**Work instructions**
Entries follow. Return each line that contains the word "BloodBankForm".

═══ Dataset content ═══

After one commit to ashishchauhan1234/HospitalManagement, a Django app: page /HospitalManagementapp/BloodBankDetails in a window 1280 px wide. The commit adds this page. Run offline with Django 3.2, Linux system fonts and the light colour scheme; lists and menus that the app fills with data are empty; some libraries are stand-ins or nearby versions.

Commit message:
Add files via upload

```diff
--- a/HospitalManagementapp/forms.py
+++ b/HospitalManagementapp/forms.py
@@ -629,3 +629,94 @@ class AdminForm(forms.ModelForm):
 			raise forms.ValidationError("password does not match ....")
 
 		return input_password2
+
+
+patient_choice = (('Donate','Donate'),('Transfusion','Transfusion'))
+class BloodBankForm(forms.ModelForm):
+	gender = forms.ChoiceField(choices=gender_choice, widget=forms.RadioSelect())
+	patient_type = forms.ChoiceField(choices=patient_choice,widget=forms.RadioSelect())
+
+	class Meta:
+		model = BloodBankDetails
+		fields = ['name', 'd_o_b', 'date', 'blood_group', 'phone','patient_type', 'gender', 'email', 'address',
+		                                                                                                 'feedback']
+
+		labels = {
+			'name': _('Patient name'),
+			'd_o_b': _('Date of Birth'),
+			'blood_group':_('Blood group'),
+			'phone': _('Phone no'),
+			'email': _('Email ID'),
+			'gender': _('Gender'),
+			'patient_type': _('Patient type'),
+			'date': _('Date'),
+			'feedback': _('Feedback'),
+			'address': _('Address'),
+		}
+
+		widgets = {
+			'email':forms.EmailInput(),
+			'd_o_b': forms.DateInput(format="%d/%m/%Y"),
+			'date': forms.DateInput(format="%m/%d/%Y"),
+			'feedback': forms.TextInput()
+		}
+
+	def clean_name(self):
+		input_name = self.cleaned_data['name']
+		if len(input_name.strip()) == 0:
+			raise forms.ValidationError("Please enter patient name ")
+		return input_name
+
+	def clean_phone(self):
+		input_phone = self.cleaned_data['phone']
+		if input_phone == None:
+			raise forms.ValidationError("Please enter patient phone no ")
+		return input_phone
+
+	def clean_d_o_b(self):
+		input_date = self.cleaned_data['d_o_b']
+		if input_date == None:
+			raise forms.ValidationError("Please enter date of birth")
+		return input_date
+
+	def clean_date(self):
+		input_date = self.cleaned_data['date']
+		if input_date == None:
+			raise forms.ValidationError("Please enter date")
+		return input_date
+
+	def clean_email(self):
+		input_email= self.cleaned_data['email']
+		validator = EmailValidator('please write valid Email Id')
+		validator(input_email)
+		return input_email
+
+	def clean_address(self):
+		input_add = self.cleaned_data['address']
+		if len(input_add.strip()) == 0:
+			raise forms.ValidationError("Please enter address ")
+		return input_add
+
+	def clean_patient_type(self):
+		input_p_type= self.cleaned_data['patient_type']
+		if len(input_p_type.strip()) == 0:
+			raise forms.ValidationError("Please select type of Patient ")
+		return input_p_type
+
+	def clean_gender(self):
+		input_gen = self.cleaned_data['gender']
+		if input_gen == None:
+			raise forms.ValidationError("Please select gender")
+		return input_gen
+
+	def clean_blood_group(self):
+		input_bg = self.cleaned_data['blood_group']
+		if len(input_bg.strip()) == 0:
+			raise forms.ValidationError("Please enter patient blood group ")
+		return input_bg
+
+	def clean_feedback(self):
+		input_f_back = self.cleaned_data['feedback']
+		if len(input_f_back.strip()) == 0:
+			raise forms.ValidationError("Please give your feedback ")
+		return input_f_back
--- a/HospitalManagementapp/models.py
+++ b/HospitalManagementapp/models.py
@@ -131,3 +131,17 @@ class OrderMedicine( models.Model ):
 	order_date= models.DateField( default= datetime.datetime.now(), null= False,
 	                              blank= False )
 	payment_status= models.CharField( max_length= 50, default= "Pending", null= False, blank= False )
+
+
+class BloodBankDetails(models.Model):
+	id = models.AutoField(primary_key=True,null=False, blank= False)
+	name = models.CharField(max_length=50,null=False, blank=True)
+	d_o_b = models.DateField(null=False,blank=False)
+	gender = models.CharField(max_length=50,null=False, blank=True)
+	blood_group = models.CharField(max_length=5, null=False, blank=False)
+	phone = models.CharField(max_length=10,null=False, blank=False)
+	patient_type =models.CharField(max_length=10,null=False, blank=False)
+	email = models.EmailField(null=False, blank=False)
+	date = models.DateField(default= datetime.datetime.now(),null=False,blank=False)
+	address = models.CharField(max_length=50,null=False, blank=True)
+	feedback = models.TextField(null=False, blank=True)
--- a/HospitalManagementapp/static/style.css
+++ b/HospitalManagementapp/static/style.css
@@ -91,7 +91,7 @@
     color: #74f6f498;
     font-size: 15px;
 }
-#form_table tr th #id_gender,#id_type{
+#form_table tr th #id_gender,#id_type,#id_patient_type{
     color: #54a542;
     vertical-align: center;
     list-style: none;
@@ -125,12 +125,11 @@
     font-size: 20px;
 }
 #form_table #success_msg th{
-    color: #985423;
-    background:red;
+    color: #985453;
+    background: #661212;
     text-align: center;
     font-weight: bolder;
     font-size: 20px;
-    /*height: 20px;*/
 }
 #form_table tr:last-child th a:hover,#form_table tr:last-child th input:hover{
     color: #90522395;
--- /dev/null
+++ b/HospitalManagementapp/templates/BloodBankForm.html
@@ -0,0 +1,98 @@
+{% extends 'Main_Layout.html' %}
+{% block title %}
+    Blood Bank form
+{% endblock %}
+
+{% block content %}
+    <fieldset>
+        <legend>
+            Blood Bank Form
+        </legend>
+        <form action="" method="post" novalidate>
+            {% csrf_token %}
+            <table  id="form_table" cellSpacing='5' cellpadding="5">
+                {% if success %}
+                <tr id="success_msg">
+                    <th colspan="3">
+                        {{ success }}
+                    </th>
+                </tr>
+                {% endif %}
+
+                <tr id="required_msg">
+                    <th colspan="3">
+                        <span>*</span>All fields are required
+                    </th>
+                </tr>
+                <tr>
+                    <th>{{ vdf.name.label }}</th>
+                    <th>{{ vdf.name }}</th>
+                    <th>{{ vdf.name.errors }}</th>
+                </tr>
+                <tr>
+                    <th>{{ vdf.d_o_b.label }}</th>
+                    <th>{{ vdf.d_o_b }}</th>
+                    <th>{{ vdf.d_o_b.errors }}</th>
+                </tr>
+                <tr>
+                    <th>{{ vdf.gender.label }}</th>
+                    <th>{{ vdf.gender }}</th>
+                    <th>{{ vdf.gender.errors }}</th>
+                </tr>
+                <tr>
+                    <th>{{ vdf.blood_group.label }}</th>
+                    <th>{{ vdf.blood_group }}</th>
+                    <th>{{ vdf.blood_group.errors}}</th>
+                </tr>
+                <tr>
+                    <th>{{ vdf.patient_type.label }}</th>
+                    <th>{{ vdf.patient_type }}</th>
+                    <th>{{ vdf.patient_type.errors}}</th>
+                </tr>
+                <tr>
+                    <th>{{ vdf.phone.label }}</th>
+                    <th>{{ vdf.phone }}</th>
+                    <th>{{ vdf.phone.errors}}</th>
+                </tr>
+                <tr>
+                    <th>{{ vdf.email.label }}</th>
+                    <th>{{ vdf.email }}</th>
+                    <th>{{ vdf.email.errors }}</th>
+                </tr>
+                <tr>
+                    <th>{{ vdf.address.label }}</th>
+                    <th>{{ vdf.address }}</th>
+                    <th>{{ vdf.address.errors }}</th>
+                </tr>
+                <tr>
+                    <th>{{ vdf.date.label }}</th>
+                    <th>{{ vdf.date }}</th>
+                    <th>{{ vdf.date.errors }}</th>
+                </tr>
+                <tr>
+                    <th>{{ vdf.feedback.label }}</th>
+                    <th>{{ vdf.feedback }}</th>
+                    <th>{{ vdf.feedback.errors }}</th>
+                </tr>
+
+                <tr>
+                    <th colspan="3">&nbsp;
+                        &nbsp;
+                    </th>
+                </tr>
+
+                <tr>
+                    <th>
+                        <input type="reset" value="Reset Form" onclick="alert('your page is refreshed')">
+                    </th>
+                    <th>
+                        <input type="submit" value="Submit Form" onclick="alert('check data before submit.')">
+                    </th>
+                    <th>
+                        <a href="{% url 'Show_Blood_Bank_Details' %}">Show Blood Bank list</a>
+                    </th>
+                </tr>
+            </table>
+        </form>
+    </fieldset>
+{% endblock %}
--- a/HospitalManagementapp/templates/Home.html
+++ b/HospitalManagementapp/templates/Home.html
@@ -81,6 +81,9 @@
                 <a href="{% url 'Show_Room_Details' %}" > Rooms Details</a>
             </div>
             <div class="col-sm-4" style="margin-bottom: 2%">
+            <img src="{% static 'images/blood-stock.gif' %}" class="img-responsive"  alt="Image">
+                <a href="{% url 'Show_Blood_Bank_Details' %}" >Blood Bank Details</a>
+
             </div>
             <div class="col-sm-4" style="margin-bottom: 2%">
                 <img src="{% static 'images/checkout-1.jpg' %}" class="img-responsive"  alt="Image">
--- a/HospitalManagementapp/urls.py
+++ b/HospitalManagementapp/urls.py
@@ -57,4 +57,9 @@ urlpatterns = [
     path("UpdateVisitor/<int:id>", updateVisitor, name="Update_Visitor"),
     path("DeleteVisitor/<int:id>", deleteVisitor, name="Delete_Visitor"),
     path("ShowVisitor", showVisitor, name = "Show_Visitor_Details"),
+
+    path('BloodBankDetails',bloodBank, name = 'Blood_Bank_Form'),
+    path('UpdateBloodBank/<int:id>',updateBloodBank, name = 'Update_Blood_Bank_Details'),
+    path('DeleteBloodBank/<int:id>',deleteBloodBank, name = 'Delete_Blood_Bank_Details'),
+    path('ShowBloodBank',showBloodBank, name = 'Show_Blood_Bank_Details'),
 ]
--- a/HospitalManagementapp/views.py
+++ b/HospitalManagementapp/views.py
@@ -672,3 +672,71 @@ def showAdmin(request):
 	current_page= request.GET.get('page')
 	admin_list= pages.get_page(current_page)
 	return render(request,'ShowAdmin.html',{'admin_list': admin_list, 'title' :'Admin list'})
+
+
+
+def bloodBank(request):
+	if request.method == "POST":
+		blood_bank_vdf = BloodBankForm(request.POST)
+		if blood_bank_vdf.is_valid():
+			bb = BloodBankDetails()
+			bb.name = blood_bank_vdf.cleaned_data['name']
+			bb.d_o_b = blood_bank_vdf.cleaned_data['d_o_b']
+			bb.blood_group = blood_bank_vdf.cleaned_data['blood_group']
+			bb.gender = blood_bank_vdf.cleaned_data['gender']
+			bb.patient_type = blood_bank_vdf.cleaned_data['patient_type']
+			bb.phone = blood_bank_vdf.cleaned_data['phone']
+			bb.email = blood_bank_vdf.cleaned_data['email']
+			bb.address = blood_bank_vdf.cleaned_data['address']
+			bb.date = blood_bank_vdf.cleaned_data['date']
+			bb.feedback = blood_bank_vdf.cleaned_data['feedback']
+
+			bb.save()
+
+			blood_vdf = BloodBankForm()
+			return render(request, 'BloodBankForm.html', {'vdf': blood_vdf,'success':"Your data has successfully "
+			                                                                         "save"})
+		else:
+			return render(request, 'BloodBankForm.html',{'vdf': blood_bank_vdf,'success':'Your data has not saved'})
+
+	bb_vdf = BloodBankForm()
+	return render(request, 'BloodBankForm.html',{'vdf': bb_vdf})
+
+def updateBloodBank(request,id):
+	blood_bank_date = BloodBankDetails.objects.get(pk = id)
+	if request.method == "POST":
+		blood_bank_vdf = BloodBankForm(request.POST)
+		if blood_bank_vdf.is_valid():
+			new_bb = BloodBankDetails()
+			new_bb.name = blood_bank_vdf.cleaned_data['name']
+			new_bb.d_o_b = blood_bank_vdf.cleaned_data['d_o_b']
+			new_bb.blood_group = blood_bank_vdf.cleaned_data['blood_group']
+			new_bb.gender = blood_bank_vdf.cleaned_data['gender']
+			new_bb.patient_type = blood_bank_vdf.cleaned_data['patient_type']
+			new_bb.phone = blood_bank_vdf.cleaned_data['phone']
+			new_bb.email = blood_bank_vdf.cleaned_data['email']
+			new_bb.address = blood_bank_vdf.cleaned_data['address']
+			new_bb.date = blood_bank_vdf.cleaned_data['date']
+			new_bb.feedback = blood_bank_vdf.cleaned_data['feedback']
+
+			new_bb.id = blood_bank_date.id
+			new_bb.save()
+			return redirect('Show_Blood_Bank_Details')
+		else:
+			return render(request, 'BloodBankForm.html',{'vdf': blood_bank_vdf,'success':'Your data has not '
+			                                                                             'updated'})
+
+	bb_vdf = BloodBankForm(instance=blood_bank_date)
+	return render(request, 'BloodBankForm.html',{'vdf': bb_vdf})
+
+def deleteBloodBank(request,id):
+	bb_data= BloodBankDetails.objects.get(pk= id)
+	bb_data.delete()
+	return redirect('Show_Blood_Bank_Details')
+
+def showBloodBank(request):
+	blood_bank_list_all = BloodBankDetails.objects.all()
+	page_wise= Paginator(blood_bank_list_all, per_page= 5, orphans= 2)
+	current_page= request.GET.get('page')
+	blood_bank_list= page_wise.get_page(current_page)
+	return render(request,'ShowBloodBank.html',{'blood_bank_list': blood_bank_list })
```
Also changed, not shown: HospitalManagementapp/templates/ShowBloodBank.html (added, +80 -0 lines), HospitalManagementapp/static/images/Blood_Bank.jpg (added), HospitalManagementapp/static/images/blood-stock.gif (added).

═══

**Result of this exercise**
+class BloodBankForm(forms.ModelForm):
+++ b/HospitalManagementapp/templates/BloodBankForm.html
+		blood_bank_vdf = BloodBankForm(request.POST)
+			blood_vdf = BloodBankForm()
+			return render(request, 'BloodBankForm.html', {'vdf': blood_vdf,'success':"Your data has successfully "
+			return render(request, 'BloodBankForm.html',{'vdf': blood_bank_vdf,'success':'Your data has not saved'})
+	bb_vdf = BloodBankForm()
+	return render(request, 'BloodBankForm.html',{'vdf': bb_vdf})
+		blood_bank_vdf = BloodBankForm(request.POST)
+			return render(request, 'BloodBankForm.html',{'vdf': blood_bank_vdf,'success':'Your data has not '
+	bb_vdf = BloodBankForm(instance=blood_bank_date)
+	return render(request, 'BloodBankForm.html',{'vdf': bb_vdf})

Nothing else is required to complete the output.